119-15 Food Web Shifts Down River Networks: Where Are Predators Supported by Algae, and Why

Thursday, September 8, 2011: 1:30 PM
608 (Washington State Convention Center)
Mary Power , Integrative Biology, University of California, Berkeley, Berkeley, CA
Jacques C. Finlay , Ecology, Evolution and Behavior, University of Minnesota, St Paul, MN
Camille McNeely , Biology, Eastern Washington University, Cheney, WA
Mike Limm , Ecology, Evolution and Behavior, University of Minnesota, St Paul, MN
Collin Bode , Integrative Biology, University of California, Berkeley, Berkeley, CA
Bill Dietrich , Earth and Planetary Science, University of California, Berkeley, Berkeley, CA
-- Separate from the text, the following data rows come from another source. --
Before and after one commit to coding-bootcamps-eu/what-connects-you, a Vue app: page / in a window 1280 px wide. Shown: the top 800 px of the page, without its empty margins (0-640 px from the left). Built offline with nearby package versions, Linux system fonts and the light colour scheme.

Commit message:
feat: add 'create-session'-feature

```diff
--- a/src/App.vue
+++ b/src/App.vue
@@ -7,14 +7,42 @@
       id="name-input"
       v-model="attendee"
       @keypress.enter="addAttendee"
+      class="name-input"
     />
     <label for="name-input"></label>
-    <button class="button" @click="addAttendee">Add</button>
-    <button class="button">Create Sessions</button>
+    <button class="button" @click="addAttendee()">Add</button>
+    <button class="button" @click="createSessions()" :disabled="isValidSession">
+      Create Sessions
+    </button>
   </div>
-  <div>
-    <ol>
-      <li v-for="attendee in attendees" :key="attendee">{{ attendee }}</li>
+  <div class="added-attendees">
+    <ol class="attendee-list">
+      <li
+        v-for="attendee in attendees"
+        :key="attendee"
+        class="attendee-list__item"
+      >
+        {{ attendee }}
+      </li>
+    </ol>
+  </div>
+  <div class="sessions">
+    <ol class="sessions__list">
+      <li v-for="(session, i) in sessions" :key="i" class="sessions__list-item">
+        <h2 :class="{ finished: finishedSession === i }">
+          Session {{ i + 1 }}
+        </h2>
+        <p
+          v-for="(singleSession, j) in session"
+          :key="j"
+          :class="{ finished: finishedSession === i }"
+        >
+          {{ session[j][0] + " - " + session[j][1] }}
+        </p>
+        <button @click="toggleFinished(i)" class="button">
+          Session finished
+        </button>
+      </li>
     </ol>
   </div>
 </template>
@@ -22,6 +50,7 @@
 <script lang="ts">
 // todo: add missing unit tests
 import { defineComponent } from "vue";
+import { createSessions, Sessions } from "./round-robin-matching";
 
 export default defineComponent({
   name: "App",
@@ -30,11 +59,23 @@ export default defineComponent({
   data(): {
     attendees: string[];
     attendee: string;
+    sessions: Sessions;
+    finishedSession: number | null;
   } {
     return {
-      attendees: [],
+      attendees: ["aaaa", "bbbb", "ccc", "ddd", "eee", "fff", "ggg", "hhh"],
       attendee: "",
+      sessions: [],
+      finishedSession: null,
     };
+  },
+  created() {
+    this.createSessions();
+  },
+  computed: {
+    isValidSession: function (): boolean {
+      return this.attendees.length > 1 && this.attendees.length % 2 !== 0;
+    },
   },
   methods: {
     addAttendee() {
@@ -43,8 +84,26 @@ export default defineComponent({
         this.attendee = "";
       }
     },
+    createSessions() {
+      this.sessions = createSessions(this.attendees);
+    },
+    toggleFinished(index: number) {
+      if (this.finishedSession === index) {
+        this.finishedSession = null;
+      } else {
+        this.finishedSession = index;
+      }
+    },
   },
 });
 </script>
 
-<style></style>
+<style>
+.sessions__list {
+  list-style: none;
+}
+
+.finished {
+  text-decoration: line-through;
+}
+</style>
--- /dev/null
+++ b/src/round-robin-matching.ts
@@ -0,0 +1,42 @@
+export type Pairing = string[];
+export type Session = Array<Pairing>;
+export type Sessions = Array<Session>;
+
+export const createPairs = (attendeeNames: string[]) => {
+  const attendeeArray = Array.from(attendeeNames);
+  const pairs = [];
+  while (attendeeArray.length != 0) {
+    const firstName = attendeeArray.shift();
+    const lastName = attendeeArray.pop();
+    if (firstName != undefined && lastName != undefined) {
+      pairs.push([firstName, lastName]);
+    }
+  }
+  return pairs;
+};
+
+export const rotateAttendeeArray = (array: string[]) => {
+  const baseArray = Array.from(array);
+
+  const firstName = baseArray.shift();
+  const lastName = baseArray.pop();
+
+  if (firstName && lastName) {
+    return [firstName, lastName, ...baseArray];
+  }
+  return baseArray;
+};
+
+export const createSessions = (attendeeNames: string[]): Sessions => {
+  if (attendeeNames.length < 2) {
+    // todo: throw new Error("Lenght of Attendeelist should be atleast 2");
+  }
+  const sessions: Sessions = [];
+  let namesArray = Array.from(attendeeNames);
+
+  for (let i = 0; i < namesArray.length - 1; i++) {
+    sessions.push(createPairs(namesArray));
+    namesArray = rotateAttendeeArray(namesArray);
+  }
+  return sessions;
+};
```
Predators in river food webs derive increasing proportions of their carbon and energy from algae as one moves downstream through river networks.  We are studying how the length of the algal-based food chain responds to the interplay of disturbance (bed mobilization) and ecosystem productivity, which both increase downstream with substrate fining, discharge, and channel and valley width.  The major control exerted by these biophysical factors on food webs may be through their impact on predator resistant grazers. Disturbance removes armored, defended grazers, releasing resilient grazers from competition for limiting algae for a window of time.   During this time window, predators derive energy indirectly from algae, a superior food resource.  This window of opportunity may open earlier, but close sooner in more productive sunlit habitats downstream, if primary productivity and warmth accelerate recoveries of first vulnerable and then invulnerable primary consumer taxa, following disturbance.